Task objective: Print every entry word for word, but omit the pictures.

Record excerpts:
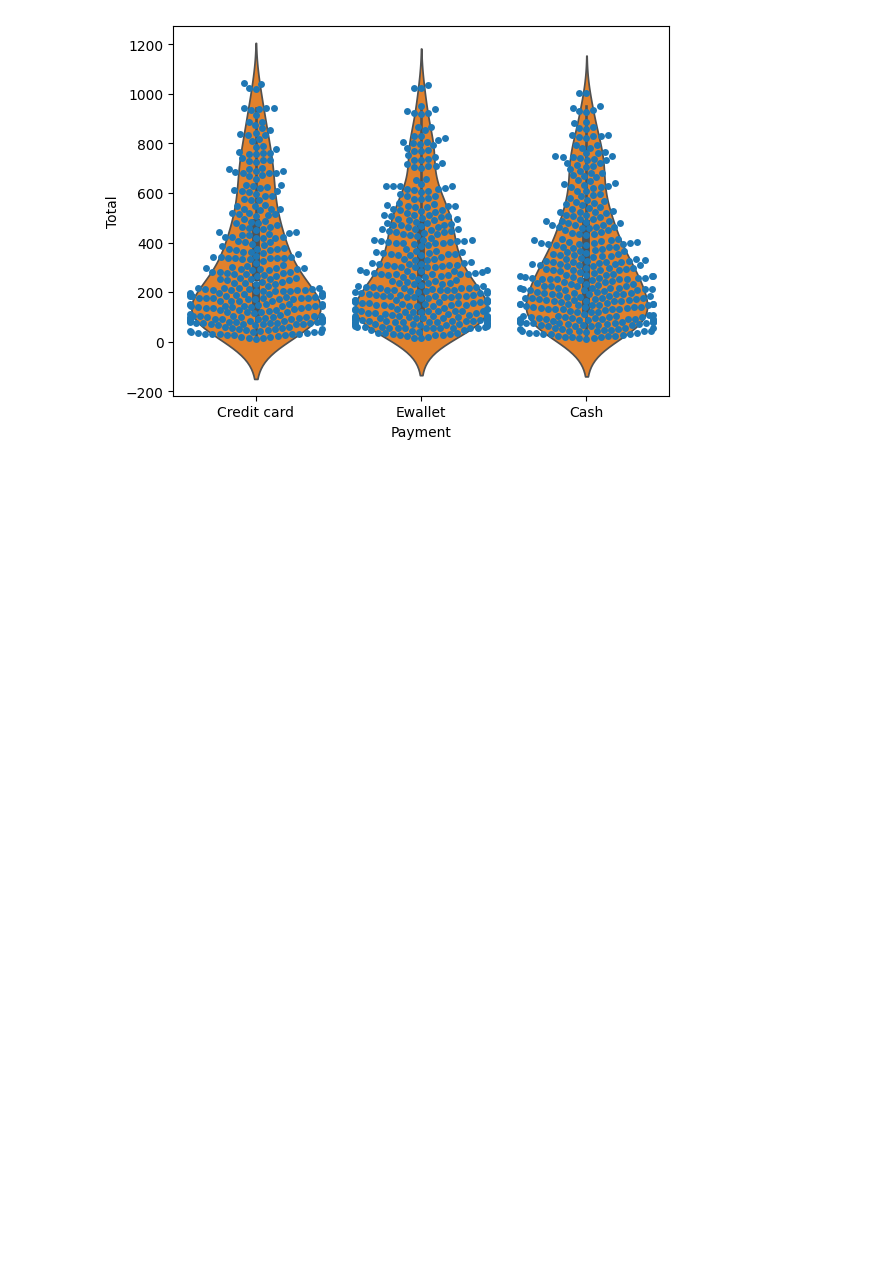
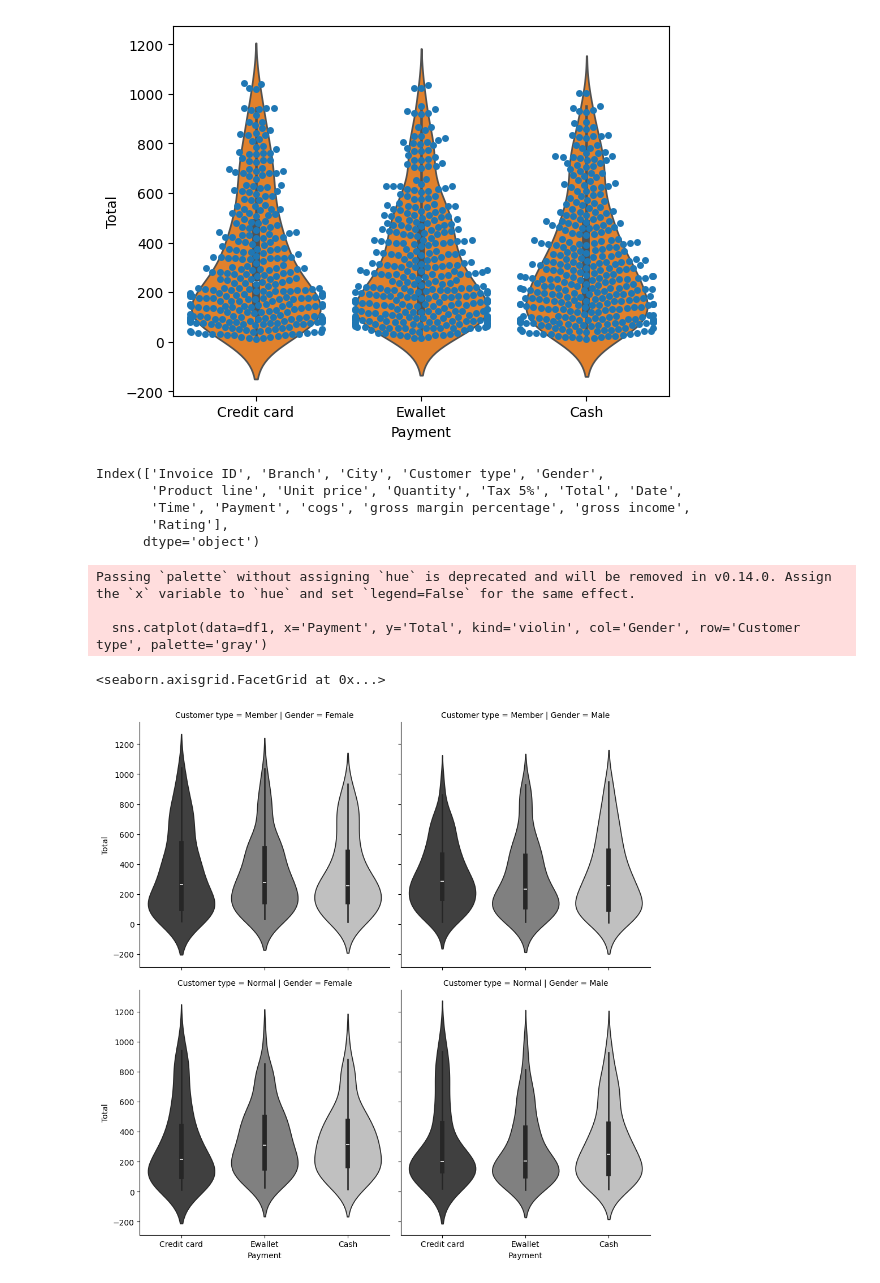
Before and after one commit to surendarmanoj/data-science, a Jupyter notebook: Data_Visualisation_using_Seaborn.ipynb, the cells around one changed output. Cells and saved outputs as stored; diff of their text form; code cells hidden in the pictures; blank space fills up the shorter version.

```diff
--- a/Data_Visualisation_using_Seaborn.ipynb
+++ b/Data_Visualisation_using_Seaborn.ipynb
@@ -157,3 +178,19 @@ sns.violinplot(data=df1,y='Total', x='Payment')
 # %% [output]
 <Axes: xlabel='Payment', ylabel='Total'>
 [figure]
+# %%
+df1.columns
+# %% [output]
+Index(['Invoice ID', 'Branch', 'City', 'Customer type', 'Gender',
+       'Product line', 'Unit price', 'Quantity', 'Tax 5%', 'Total', 'Date',
+       'Time', 'Payment', 'cogs', 'gross margin percentage', 'gross income',
+       'Rating'],
+      dtype='object')
+# %%
+sns.catplot(data=df1, x='Payment', y='Total', kind='violin', col='Gender', row='Customer type', palette='gray')
+# %% [output]
+Passing `palette` without assigning `hue` is deprecated and will be removed in v0.14.0. Assign the `x` variable to `hue` and set `legend=False` for the same effect.
+
+  sns.catplot(data=df1, x='Payment', y='Total', kind='violin', col='Gender', row='Customer type', palette='gray')
+<seaborn.axisgrid.FacetGrid at 0x...>
+[figure, added]
```
Also changed, not shown: parts of 16 cells of this notebook.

Result for this task:
Before and after one commit to surendarmanoj/data-science, a Jupyter notebook: Data_Visualisation_using_Seaborn.ipynb, the cells around one changed output. Cells and saved outputs as stored; diff of their text form; code cells hidden in the pictures; blank space fills up the shorter version.

```diff
--- a/Data_Visualisation_using_Seaborn.ipynb
+++ b/Data_Visualisation_using_Seaborn.ipynb
@@ -157,3 +178,19 @@ sns.violinplot(data=df1,y='Total', x='Payment')
 # %% [output]
 <Axes: xlabel='Payment', ylabel='Total'>
 [figure]
+# %%
+df1.columns
+# %% [output]
+Index(['Invoice ID', 'Branch', 'City', 'Customer type', 'Gender',
+       'Product line', 'Unit price', 'Quantity', 'Tax 5%', 'Total', 'Date',
+       'Time', 'Payment', 'cogs', 'gross margin percentage', 'gross income',
+       'Rating'],
+      dtype='object')
+# %%
+sns.catplot(data=df1, x='Payment', y='Total', kind='violin', col='Gender', row='Customer type', palette='gray')
+# %% [output]
+Passing `palette` without assigning `hue` is deprecated and will be removed in v0.14.0. Assign the `x` variable to `hue` and set `legend=False` for the same effect.
+
+  sns.catplot(data=df1, x='Payment', y='Total', kind='violin', col='Gender', row='Customer type', palette='gray')
+<seaborn.axisgrid.FacetGrid at 0x...>
+[figure, added]
```
Also changed, not shown: parts of 16 cells of this notebook.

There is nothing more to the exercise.